After that, Robin Williams continued to perform stand-up comedy at various clubs and sharpened his improvisational skills, which would later become his trademark. He drew influences from comedy legends Peter Sellers, Dudley Moore and Peter Cook. In an interview with Sir Michael Parkinson in 2002, Robin Williams said he was also influenced by Richard Pryor's fearless ability to talk about his personal life on stage, with subjects including his use of drugs and alcohol, and Williams added those kinds of topics during his own performances.

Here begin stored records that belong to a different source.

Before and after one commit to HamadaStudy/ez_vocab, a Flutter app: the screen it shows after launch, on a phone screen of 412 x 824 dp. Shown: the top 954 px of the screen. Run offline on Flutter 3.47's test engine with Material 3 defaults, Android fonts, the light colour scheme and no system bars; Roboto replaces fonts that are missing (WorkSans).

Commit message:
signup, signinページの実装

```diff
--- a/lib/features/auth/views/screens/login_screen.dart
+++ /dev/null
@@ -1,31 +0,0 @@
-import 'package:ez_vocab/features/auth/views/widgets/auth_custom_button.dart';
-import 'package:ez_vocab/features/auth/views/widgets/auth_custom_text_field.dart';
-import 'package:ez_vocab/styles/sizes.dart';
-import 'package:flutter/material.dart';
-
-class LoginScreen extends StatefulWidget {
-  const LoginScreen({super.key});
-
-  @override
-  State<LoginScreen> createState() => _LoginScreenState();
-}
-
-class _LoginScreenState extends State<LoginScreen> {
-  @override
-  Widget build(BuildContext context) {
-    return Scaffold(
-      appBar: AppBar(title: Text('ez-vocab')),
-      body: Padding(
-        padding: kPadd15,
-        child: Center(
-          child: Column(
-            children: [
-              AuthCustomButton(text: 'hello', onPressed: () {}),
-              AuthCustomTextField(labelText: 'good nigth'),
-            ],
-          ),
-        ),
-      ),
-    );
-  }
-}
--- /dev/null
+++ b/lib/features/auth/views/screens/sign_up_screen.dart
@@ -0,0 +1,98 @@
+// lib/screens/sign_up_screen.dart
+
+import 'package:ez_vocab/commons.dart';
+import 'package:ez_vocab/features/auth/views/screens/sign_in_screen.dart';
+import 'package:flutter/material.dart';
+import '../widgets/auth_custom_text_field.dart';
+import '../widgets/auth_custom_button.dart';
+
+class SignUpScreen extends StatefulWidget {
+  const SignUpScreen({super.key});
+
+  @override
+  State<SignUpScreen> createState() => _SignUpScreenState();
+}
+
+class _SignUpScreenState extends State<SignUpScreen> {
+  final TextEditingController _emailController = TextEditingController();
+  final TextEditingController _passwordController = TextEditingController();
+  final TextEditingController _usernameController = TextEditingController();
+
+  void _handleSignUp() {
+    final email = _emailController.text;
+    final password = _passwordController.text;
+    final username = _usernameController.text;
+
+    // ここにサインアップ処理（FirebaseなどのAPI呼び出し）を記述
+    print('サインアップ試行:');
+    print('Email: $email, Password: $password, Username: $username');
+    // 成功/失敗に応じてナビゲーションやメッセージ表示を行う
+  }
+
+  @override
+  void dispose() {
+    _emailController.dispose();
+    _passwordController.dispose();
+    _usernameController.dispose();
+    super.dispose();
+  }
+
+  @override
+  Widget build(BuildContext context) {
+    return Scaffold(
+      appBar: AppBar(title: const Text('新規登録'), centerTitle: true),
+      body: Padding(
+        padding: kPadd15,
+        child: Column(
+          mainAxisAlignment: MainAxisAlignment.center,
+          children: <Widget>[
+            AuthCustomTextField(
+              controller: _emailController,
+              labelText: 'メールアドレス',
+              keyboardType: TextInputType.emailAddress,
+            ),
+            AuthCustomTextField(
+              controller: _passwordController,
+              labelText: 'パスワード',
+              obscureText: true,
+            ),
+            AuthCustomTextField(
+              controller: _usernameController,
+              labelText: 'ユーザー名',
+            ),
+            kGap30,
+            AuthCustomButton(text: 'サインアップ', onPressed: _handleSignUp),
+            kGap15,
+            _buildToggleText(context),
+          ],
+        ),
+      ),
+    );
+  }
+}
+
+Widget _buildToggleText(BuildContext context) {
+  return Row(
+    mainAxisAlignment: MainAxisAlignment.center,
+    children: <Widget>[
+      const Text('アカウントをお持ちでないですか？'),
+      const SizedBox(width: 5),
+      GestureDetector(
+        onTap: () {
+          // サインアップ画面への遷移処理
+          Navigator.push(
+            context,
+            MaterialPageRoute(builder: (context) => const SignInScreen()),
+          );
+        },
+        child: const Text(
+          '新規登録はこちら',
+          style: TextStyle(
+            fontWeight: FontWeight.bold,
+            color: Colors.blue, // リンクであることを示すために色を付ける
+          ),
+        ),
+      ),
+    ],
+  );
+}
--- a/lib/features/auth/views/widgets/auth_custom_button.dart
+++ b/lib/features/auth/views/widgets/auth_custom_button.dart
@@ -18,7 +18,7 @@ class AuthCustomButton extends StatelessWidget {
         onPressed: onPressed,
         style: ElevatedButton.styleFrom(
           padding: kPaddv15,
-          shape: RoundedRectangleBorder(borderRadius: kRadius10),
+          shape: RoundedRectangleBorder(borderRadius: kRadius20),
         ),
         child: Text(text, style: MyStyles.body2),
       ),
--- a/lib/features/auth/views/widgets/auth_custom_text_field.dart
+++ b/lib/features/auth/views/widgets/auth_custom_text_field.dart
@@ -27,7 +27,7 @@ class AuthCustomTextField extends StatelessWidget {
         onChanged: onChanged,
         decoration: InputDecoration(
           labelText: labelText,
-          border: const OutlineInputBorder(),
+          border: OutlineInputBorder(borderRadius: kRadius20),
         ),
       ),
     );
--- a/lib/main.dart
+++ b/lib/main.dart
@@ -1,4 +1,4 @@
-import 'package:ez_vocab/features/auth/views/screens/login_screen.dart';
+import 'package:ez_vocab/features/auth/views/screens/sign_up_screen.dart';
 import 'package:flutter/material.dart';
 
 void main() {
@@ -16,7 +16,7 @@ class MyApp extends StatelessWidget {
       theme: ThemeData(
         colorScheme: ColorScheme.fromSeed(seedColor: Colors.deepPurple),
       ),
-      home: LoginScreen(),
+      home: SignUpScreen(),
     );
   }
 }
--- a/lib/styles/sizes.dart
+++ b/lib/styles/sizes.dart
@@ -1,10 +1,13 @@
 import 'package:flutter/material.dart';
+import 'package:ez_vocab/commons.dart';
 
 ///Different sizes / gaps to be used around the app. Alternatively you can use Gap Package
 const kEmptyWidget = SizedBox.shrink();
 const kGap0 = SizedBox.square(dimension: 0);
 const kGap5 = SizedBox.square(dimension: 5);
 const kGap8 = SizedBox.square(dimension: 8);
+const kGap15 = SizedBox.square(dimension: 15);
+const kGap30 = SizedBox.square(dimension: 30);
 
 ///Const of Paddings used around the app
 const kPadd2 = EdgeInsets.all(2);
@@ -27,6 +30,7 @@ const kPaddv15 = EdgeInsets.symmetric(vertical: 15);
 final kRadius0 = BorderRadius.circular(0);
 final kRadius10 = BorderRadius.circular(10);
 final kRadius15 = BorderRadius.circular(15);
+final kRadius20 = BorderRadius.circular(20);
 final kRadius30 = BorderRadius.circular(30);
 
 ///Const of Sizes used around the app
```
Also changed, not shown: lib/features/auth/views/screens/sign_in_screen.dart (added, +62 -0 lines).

After rising to fame as Mork in the sitcom Mork & Mindy (1978–82), in which Williams played the alien Mork, he made his film debut in the musical comedy Popeye (1980). Robin Williams also starred or co-starred in widely acclaimed films, including, 'The World According to Garp' (1982), the war comedy 'Good Morning, Vietnam' (1987), the dramas 'Dead Poets Society' (1989) and 'Awakenings' (1990), the comedy-drama 'The Fisher King' (1991), a voice role in the animated musical fantasy 'Aladdin' (1992), the drama 'Good Will Hunting' (1997), and the psychological thriller 'One Hour Photo' (2002), as well as financial successes such as the fantasy adventure film 'Hook' (1991), the comedy 'Mrs. Doubtfire' (1993), the fantasy adventure 'Jumanji' (1995), the comedy 'The Birdcage' (1996), and the fantasy adventure-comedy 'Night at the Museum' (2006).